  • Explain at the beginning why clapping, shouting and other such demonstrations are counterproductive and stop such actions as soon as they occur.
  • Use recesses to help diffuse hostility or aggressiveness.
  • Consider limiting speakers to a set time such as three to five minutes. If such a procedure is used, make sure it's applied consistently.
  • Consider using speaker cards that are filled out and turned in at the beginning of the meeting. The cards can help identify how many people wish to speak and whether they support or contest an issue. They are also invaluable in recording the names and addresses of speakers. Recognize, however, that persons not wishing to fill out a card may still have the legal right to speak.
  • Make sure elected members address colleagues and not the audience. Directly addressing the audience can result in loss of control of the meeting.
  • Immediately discontinue items that cannot be decided at the meeting. This does not preclude the elected body from allowing anyone who wishes to speak on the issue to do so at that time.

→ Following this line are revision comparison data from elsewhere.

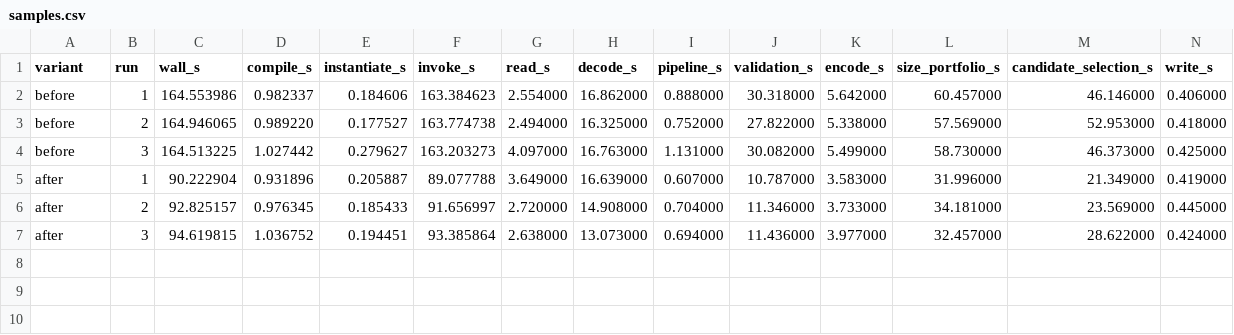
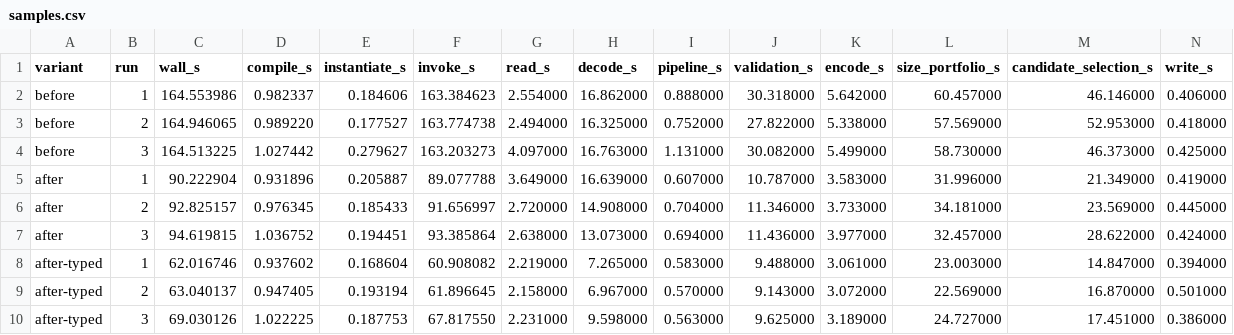
Before and after one commit to luantak/wago, a CSV file: bench/results/starshine-gc-o4z-2026-10-12/samples.csv, drawn as a sheet; only a part is shown; rows hold the shown columns only; the diff names each change by its address in the sheet, - before the commit and + after, or states it on an @@ line.

Commit message:
docs: record Starshine GC O4z results after typed allocation
Record three sequential runs of the pinned debug artifact with the updated Wago host and exact output hashes. Compare the 63.040-second median with the 164.554-second baseline and the 92.825-second first PR result, including phase times, allocation counters, and the remaining native-runtime gap.

Files: bench/results/starshine-gc-o4z-2026-10-12/README.md and samples.csv.

Validation: all outputs have the same SHA-256 and validate with wasm-tools 1.251.0. Source commit and host binary checksum are pinned for reproduction.

```diff
--- a/bench/results/starshine-gc-o4z-2026-10-12/samples.csv
+++ b/bench/results/starshine-gc-o4z-2026-10-12/samples.csv
+row 8: after-typed | 1 | 62.016746 | 0.937602 | 0.168604 | 60.908082 | 2.219000 | 7.265000 | 0.583000 | 9.488000 | 3.061000 | 23.003000 | 14.847000 | 0.394000
+row 9: after-typed | 2 | 63.040137 | 0.947405 | 0.193194 | 61.896645 | 2.158000 | 6.967000 | 0.570000 | 9.143000 | 3.072000 | 22.569000 | 16.870000 | 0.501000
+row 10: after-typed | 3 | 69.030126 | 1.022225 | 0.187753 | 67.817550 | 2.231000 | 9.598000 | 0.563000 | 9.625000 | 3.189000 | 24.727000 | 17.451000 | 0.386000
```
Also changed, not shown: 1 other file.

There is considerable latitude afforded to local governments in establishing rules for the conduct of public meetings. A city or town may develop a comprehensive set of rules governing council procedures to suit its individual needs or it may adopt by reference formalized rules such as Robert's Rules of Order. Rules adopted by a local government will be valid as long as they do not infringe upon constitutional rights or conflict with state law. These liberties do not extend to all aspects of public meetings, however. The so-called "sunshine laws" requiring that the public have access to nearly all mechanisms of government have a significant impact on the conduct of public meetings and other council proceedings.

Last Modified: August 26, 2020